The historic conditions of Big Spring Creek watershed most likely supported a larger population of coho salmon, steelhead, and cutthroat, where the upper and middle watersed consisted of numerous forested wetlands and old-growth forest that provided deep rearing pools and critical habitat for salmonids.  Presently, much of the wetlands have been filled for agricultural use, and Big Spring Creek has been ditched for much of its course.

Restoration actions to improve rearing habitat and storm refuge at this site include: riparian enhancements, channel relocation and reconstruction to create a natural meander and woody debris additions. Channel relocation also will include extending the stream approximately 750 feet northeast into a forested wetland north of SE 424th. The overall project will restore approximately 3,700 feet of creek channel.

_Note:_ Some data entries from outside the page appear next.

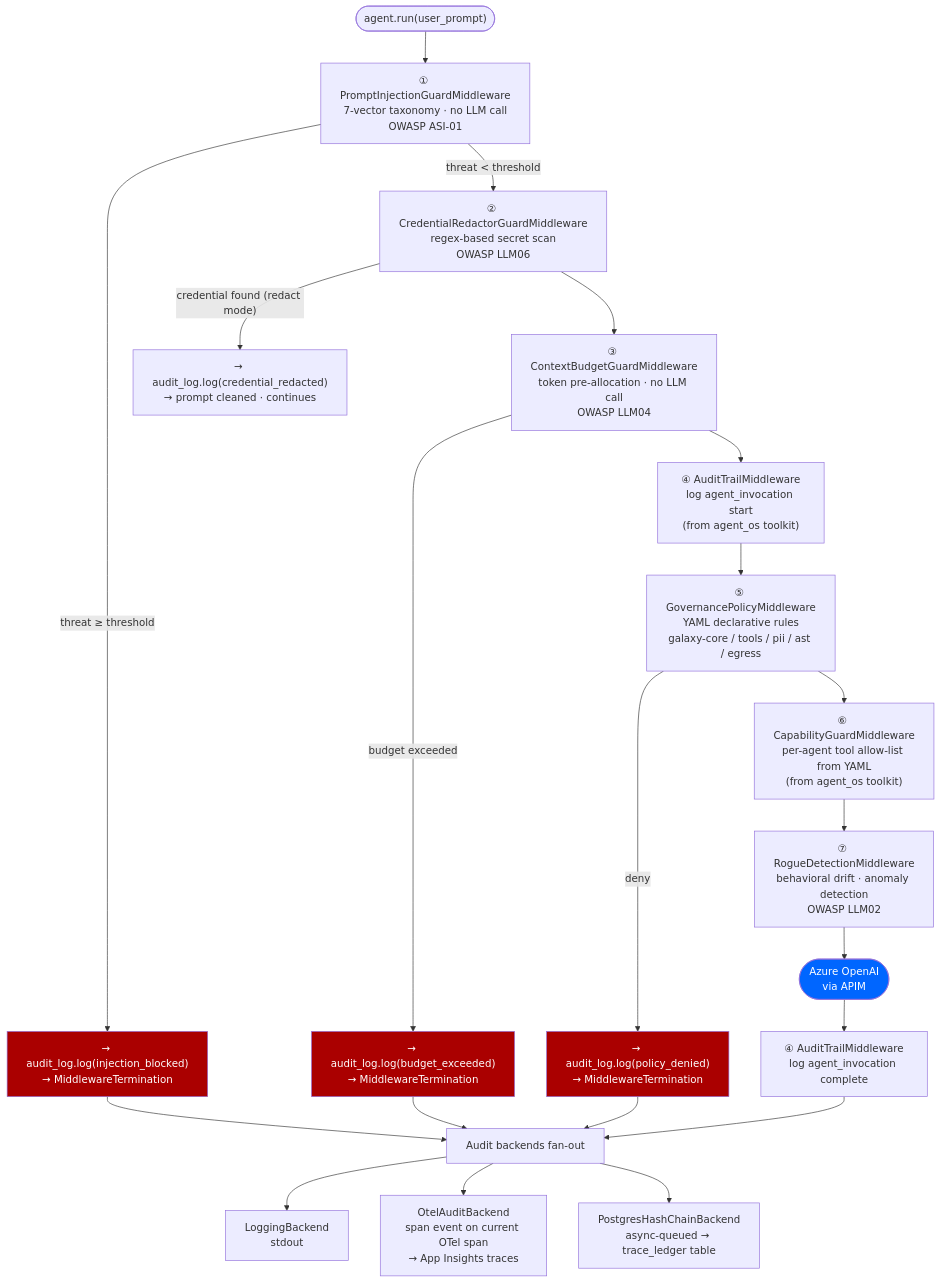
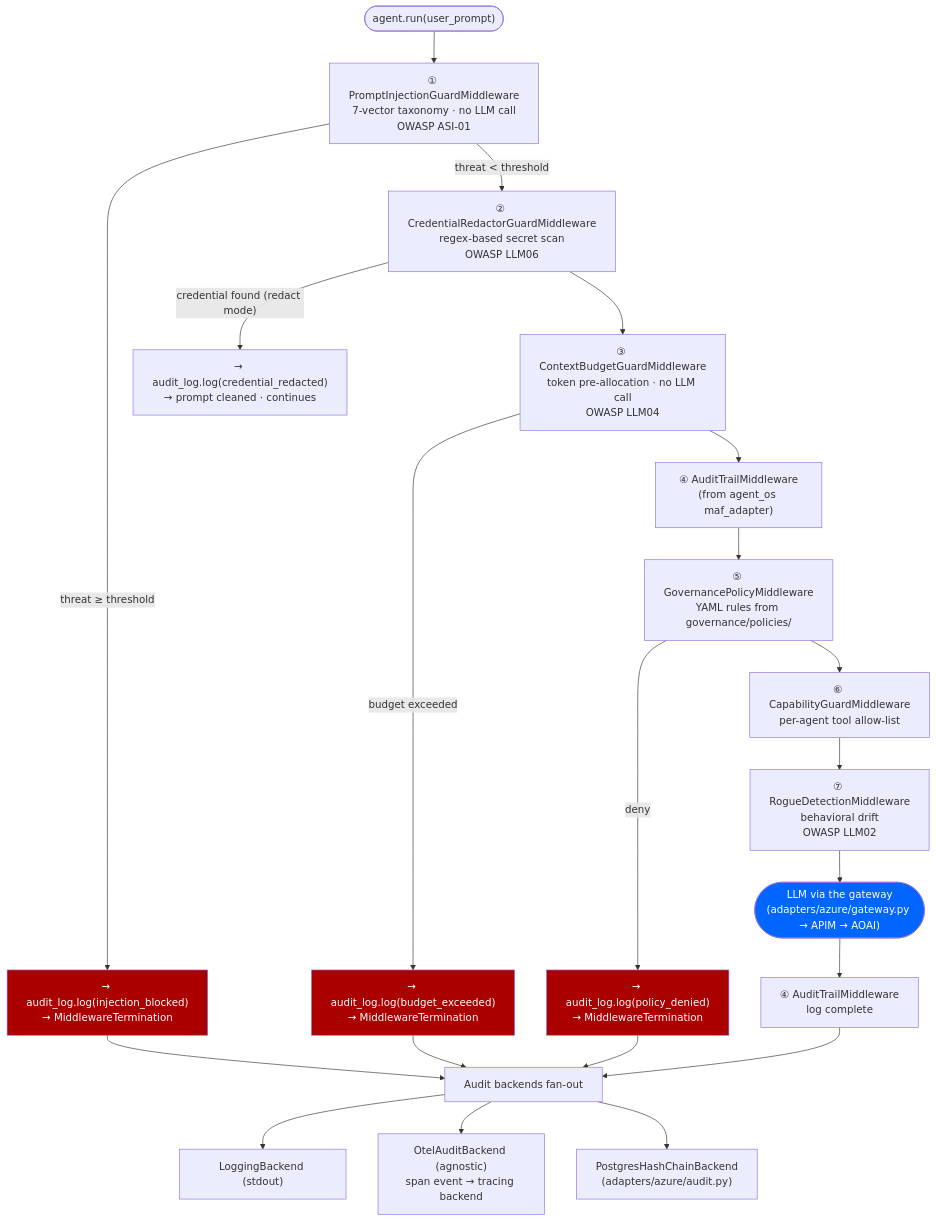
One commit to rlpatrao/agent-gov-sec changed the third of 9 diagrams in docs/architecture.md. Above: the diagram before and after it, drawn with Mermaid. The commit also changed other lines of this file and 42 other files, not shown here.

First line of the commit message:
refactor: cloud-agnostic core + adapters, minimal payload, doc alignment

````diff
--- a/docs/architecture.md
+++ b/docs/architecture.md
@@ -100,48 +181,47 @@
 ```mermaid
 flowchart TD
   Start(["agent.run(user_prompt)"]) --> PI
 
   PI["① PromptInjectionGuardMiddleware\n7-vector taxonomy · no LLM call\nOWASP ASI-01"]
   PI -->|"threat ≥ threshold"| Block1["→ audit_log.log(injection_blocked)\n→ MiddlewareTermination"]
   PI -->|"threat < threshold"| CR
 
   CR["② CredentialRedactorGuardMiddleware\nregex-based secret scan\nOWASP LLM06"]
   CR -->|"credential found (redact mode)"| Redact["→ audit_log.log(credential_redacted)\n→ prompt cleaned · continues"]
   CR --> CB
 
   CB["③ ContextBudgetGuardMiddleware\ntoken pre-allocation · no LLM call\nOWASP LLM04"]
   CB -->|"budget exceeded"| Block2["→ audit_log.log(budget_exceeded)\n→ MiddlewareTermination"]
   CB --> AT
 
-  AT["④ AuditTrailMiddleware\nlog agent_invocation start\n(from agent_os toolkit)"]
+  AT["④ AuditTrailMiddleware\n(from agent_os maf_adapter)"]
   AT --> GP
 
-  GP["⑤ GovernancePolicyMiddleware\nYAML declarative rules\ngalaxy-core / tools / pii / ast / egress"]
+  GP["⑤ GovernancePolicyMiddleware\nYAML rules from governance/policies/"]
   GP -->|"deny"| Block3["→ audit_log.log(policy_denied)\n→ MiddlewareTermination"]
   GP --> Cap
 
-  Cap["⑥ CapabilityGuardMiddleware\nper-agent tool allow-list from YAML\n(from agent_os toolkit)"]
+  Cap["⑥ CapabilityGuardMiddleware\nper-agent tool allow-list"]
   Cap --> RD
 
-  RD["⑦ RogueDetectionMiddleware\nbehavioral drift · anomaly detection\nOWASP LLM02"]
+  RD["⑦ RogueDetectionMiddleware\nbehavioral drift\nOWASP LLM02"]
   RD --> LLM
 
-  LLM(["Azure OpenAI\nvia APIM"])
+  LLM(["LLM via the gateway\n(adapters/azure/gateway.py → APIM → AOAI)"])
 
-  LLM --> AT_out["④ AuditTrailMiddleware\nlog agent_invocation complete"]
+  LLM --> AT_out["④ AuditTrailMiddleware\nlog complete"]
   AT_out --> Sinks
-
   Block1 --> Sinks
   Block2 --> Sinks
   Block3 --> Sinks
 
   Sinks["Audit backends fan-out"]
-  Sinks --> Log["LoggingBackend\nstdout"]
-  Sinks --> Otel["OtelAuditBackend\nspan event on current OTel span\n→ App Insights traces"]
-  Sinks --> PG["PostgresHashChainBackend\nasync-queued → trace_ledger table"]
+  Sinks --> Log["LoggingBackend (stdout)"]
+  Sinks --> Otel["OtelAuditBackend (agnostic)\nspan event → tracing backend"]
+  Sinks --> PG["PostgresHashChainBackend\n(adapters/azure/audit.py)"]
 
   classDef block fill:#a00,color:#fff
   classDef azure fill:#06f,color:#fff
   class Block1,Block2,Block3 block
   class LLM azure
 ```
````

The goal of the project is to restore salmonid habitat complexity and process-based ecological functions by recreating a diverse riparian corridor along Big Spring Creek.  A more robust and higher surviving population of coho salmon, steelhead and cutthroat can be encouraged by re-creating Big Spring Creek wetlands and connecting them to the creek, thus creating a greater complexity of habitats for juvenile rearing and refuge.

Big Spring Creek is located within the Newaukum Creek Basin (Middle Green River Subwatershed) on the northern boundary of the Enumclaw plateau northwest of Enumclaw, Wash.  King County is the local sponsor.

The project team completed construction in 2014.